THE RECORDS section start

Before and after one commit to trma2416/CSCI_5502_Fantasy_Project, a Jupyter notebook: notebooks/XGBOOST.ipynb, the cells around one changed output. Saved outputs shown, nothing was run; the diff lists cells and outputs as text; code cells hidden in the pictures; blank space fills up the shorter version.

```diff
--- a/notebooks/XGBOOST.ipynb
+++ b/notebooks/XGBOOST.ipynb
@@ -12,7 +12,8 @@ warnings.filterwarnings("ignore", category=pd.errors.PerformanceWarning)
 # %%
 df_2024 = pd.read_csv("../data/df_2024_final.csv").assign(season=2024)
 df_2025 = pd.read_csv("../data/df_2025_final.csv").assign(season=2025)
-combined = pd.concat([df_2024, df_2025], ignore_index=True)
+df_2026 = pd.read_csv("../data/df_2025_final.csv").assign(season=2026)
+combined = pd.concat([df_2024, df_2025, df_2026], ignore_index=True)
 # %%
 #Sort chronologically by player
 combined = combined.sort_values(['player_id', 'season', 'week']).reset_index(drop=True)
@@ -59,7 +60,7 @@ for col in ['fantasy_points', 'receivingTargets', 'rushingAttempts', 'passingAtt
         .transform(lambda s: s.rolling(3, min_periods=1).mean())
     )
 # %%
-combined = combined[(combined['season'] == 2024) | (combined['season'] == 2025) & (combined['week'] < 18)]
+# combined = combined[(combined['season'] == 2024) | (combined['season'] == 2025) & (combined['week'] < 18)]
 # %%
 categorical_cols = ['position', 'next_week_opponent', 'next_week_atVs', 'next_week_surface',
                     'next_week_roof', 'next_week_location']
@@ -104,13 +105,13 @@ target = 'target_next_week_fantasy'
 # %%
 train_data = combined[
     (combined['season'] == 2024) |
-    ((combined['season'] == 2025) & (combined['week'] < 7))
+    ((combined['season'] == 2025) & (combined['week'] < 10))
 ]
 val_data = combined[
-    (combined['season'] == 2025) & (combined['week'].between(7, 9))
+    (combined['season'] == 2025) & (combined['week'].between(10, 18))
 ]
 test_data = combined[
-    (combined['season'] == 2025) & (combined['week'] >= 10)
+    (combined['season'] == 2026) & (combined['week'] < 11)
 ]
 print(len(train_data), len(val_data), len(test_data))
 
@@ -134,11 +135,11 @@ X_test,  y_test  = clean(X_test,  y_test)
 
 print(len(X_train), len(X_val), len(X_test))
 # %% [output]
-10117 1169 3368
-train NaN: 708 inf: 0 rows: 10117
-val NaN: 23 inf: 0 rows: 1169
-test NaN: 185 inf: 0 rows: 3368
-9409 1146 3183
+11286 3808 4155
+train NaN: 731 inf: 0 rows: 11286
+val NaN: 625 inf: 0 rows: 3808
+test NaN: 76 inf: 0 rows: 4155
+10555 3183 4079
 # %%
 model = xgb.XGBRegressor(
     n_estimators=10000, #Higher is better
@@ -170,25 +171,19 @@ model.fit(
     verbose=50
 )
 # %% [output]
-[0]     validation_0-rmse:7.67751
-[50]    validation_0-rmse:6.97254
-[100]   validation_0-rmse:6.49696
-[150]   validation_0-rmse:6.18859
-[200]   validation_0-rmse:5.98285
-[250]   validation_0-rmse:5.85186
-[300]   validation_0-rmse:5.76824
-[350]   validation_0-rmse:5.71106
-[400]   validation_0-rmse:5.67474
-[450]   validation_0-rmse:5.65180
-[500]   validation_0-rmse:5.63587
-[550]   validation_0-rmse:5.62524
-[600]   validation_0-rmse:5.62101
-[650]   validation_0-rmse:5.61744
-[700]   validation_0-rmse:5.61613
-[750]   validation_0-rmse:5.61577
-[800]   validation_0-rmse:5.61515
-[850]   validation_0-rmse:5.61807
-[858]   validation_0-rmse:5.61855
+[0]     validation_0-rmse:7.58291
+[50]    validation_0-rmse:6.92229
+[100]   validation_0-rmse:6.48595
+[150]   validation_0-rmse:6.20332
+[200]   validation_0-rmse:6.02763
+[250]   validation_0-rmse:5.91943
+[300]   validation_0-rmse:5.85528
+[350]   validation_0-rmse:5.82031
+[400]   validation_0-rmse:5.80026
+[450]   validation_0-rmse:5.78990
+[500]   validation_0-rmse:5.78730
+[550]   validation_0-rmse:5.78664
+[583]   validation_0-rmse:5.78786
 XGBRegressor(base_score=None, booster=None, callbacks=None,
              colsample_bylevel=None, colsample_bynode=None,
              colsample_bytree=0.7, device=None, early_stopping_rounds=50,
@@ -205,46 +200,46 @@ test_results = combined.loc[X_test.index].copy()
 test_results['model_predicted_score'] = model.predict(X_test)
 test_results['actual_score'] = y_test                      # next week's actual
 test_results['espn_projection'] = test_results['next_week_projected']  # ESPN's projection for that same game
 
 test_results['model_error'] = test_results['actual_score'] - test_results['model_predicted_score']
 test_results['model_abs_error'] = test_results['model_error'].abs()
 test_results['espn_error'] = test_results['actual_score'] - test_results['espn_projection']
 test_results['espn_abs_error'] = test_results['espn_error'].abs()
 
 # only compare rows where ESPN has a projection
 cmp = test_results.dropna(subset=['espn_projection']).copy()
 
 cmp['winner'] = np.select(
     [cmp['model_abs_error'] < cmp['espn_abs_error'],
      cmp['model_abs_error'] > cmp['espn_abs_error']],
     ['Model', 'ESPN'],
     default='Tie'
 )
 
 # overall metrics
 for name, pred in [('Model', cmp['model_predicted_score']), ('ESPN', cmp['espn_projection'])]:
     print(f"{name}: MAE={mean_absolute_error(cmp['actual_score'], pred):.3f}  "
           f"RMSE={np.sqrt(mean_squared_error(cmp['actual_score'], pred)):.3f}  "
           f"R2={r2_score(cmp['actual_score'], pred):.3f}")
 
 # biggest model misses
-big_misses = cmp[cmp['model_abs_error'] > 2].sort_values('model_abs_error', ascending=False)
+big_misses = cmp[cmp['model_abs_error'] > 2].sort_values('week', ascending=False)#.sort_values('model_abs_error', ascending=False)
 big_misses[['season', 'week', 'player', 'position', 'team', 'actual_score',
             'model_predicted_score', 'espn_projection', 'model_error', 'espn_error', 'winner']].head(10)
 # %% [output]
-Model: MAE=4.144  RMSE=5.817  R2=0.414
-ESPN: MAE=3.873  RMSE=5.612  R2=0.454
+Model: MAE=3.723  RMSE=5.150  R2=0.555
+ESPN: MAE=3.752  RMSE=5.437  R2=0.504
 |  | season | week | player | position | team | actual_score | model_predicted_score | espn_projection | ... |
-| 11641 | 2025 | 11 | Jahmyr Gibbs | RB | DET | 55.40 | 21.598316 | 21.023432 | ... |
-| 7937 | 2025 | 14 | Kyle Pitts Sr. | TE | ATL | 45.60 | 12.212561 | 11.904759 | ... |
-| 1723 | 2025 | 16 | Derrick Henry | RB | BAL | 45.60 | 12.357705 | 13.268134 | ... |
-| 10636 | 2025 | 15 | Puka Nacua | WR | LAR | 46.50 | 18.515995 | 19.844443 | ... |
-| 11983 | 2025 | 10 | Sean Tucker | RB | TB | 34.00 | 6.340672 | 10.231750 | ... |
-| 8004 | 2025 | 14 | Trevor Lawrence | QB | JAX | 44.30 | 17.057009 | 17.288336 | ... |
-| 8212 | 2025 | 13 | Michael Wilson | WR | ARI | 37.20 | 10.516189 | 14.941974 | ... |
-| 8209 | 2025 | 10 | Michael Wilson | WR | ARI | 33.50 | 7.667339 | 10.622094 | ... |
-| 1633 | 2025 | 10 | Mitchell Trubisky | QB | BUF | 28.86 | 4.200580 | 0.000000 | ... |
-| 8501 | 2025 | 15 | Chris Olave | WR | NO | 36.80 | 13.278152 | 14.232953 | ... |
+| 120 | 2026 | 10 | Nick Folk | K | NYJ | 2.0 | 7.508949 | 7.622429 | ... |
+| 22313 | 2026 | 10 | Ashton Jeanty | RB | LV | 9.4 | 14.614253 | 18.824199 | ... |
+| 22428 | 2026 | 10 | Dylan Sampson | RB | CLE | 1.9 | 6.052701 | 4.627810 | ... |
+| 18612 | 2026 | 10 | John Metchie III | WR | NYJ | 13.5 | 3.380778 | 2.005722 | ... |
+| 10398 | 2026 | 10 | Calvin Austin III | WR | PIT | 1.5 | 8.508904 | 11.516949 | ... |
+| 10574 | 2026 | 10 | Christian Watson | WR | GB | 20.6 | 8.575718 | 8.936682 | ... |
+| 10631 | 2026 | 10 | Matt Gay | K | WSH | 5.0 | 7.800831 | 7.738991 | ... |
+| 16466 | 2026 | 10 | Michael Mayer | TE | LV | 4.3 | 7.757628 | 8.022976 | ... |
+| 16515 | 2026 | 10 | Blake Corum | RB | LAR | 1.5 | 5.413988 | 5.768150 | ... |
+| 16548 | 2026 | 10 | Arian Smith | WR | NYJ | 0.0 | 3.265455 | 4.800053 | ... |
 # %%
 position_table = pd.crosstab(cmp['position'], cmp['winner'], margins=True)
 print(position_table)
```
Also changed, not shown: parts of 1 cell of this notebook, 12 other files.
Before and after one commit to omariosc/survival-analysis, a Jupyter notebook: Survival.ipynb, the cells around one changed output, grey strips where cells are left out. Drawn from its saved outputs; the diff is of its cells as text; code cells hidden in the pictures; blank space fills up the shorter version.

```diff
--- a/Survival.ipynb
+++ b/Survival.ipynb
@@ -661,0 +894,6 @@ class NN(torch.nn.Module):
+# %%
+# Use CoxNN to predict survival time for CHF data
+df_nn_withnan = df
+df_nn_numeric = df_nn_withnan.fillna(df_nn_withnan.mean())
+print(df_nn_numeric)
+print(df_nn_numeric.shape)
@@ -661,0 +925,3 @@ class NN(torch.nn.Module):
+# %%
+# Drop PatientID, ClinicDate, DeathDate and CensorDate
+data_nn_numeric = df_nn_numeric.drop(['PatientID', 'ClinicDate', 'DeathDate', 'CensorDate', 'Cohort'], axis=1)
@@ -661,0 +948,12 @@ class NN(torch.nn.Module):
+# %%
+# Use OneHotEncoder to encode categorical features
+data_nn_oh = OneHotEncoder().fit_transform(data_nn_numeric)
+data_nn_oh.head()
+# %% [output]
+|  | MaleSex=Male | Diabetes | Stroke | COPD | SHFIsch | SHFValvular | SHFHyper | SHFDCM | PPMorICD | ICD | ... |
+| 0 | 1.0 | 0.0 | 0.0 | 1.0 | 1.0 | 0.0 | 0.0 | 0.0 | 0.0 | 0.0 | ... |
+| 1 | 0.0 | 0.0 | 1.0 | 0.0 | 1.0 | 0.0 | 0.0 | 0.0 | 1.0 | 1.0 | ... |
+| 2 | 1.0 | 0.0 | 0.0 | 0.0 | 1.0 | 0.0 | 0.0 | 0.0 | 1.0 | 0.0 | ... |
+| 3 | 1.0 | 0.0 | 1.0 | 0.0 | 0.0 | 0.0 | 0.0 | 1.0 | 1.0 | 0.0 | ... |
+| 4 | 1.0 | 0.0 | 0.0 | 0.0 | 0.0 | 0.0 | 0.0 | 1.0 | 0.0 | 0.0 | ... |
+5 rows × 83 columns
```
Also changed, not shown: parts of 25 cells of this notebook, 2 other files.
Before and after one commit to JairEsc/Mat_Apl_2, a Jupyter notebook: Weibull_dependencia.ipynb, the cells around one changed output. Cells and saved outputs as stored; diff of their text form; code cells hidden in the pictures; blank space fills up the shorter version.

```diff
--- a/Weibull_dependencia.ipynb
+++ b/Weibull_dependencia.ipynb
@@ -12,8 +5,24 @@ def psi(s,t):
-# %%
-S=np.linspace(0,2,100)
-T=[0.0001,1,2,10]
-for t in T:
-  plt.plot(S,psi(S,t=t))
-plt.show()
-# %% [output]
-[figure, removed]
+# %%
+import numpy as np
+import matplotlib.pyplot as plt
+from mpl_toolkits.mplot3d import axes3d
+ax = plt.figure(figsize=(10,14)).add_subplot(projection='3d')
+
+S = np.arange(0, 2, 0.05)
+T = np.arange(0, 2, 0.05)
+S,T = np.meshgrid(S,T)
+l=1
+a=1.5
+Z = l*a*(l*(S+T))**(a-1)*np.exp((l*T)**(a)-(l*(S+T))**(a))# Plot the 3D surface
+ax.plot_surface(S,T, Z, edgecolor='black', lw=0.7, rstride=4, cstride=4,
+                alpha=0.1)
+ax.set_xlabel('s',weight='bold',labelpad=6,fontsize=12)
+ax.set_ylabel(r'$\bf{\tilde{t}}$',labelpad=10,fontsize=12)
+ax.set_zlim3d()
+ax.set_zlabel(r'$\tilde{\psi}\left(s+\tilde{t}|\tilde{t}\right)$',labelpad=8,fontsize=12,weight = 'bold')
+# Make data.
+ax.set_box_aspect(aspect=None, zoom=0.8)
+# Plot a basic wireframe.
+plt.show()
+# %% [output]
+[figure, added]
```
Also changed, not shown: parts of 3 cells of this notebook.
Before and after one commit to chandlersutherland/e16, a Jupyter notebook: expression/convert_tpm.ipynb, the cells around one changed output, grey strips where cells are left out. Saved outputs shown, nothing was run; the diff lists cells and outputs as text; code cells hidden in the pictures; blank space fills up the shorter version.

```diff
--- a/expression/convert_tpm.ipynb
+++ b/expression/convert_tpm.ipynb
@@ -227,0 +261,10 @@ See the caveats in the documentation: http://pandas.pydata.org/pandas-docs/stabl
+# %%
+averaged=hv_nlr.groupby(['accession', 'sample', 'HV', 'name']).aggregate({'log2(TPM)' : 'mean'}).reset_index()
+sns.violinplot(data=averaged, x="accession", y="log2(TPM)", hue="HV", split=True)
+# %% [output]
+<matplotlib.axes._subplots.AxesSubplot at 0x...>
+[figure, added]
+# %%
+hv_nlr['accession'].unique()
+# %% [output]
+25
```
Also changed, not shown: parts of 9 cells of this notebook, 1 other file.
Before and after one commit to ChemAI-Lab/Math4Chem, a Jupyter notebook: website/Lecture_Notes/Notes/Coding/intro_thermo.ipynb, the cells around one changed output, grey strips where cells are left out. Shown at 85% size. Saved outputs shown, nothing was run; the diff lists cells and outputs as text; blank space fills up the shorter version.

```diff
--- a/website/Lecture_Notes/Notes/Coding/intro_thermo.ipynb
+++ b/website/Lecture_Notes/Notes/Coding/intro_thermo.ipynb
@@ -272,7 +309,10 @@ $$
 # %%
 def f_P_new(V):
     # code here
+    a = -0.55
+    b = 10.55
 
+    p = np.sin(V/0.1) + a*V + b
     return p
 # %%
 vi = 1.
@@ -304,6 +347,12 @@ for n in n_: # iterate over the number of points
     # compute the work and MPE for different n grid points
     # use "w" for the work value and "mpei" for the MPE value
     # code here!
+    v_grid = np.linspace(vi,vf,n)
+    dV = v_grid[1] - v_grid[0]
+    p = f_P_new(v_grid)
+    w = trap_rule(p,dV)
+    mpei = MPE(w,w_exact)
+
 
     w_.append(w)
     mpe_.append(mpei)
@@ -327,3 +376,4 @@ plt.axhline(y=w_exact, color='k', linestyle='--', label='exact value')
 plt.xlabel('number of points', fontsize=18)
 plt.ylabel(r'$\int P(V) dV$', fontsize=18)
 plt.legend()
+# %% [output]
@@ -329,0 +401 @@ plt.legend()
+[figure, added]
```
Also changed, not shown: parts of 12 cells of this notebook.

THE RECORDS section end

What lines in the data include the string "None"? Copy each one.

**RESULT BELOW**
 XGBRegressor(base_score=None, booster=None, callbacks=None,
              colsample_bylevel=None, colsample_bynode=None,
              colsample_bytree=0.7, device=None, early_stopping_rounds=50,
+ax.set_box_aspect(aspect=None, zoom=0.8)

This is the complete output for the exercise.